■ **DIRECTIONS**: Where does the word "СИБУР" occur in the material? Copy each line that has it.

*** Block opens ***

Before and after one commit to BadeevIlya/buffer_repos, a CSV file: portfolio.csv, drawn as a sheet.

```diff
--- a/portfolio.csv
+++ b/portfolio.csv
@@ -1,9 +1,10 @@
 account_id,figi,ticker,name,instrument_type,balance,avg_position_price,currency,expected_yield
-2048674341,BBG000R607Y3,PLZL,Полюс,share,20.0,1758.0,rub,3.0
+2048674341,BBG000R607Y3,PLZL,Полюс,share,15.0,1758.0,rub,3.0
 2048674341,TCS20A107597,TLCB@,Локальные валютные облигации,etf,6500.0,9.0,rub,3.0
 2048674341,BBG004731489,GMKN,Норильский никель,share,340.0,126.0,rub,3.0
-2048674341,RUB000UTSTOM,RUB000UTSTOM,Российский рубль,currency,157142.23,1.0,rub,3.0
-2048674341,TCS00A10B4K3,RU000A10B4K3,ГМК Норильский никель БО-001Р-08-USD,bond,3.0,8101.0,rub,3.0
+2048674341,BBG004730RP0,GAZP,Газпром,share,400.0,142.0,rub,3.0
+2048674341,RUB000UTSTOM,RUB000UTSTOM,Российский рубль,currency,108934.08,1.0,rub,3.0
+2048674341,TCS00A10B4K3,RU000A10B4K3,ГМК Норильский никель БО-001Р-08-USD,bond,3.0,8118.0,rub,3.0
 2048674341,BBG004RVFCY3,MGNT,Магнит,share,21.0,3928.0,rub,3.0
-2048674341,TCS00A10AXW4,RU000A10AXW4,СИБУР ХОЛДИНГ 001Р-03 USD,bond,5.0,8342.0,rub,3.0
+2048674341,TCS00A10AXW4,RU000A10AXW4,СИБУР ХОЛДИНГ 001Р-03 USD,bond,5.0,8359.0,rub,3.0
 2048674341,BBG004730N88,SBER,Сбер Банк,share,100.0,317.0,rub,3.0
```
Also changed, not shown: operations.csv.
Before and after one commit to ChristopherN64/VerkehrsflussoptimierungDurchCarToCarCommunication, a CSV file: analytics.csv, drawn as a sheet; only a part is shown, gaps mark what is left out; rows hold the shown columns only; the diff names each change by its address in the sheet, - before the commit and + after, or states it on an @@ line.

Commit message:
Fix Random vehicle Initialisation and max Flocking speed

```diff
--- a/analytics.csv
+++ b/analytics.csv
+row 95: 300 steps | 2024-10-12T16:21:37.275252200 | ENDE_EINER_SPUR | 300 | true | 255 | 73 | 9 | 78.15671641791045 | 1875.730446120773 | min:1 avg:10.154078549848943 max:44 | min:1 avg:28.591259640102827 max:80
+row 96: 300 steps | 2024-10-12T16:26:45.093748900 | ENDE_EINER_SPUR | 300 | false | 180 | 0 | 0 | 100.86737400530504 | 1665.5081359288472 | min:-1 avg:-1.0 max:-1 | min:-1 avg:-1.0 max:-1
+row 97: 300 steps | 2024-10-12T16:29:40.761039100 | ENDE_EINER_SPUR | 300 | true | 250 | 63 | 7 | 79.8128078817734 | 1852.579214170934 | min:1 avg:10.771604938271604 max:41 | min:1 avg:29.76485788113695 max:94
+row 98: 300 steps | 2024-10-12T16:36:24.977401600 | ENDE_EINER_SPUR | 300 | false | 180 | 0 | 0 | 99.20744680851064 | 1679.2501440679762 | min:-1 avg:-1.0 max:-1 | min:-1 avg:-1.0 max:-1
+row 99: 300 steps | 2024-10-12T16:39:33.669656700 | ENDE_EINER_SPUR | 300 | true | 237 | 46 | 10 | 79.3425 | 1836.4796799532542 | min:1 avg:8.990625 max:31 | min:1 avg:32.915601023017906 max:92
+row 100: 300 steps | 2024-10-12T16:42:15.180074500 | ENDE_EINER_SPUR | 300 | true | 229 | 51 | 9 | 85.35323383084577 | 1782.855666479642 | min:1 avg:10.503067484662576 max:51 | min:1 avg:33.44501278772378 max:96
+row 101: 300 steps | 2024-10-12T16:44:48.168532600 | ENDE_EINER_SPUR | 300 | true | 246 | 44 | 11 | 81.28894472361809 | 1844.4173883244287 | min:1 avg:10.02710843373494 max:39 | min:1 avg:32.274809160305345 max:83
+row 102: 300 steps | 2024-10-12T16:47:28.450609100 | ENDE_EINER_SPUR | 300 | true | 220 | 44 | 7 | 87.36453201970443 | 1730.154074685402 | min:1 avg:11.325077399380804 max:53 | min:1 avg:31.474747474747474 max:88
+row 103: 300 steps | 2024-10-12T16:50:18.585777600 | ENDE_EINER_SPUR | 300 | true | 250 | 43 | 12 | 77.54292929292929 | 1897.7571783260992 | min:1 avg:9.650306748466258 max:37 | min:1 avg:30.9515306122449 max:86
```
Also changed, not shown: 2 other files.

*** Block closes ***

■ **FINISHED EXERCISE**:
-2048674341,TCS00A10AXW4,RU000A10AXW4,СИБУР ХОЛДИНГ 001Р-03 USD,bond,5.0,8342.0,rub,3.0
+2048674341,TCS00A10AXW4,RU000A10AXW4,СИБУР ХОЛДИНГ 001Р-03 USD,bond,5.0,8359.0,rub,3.0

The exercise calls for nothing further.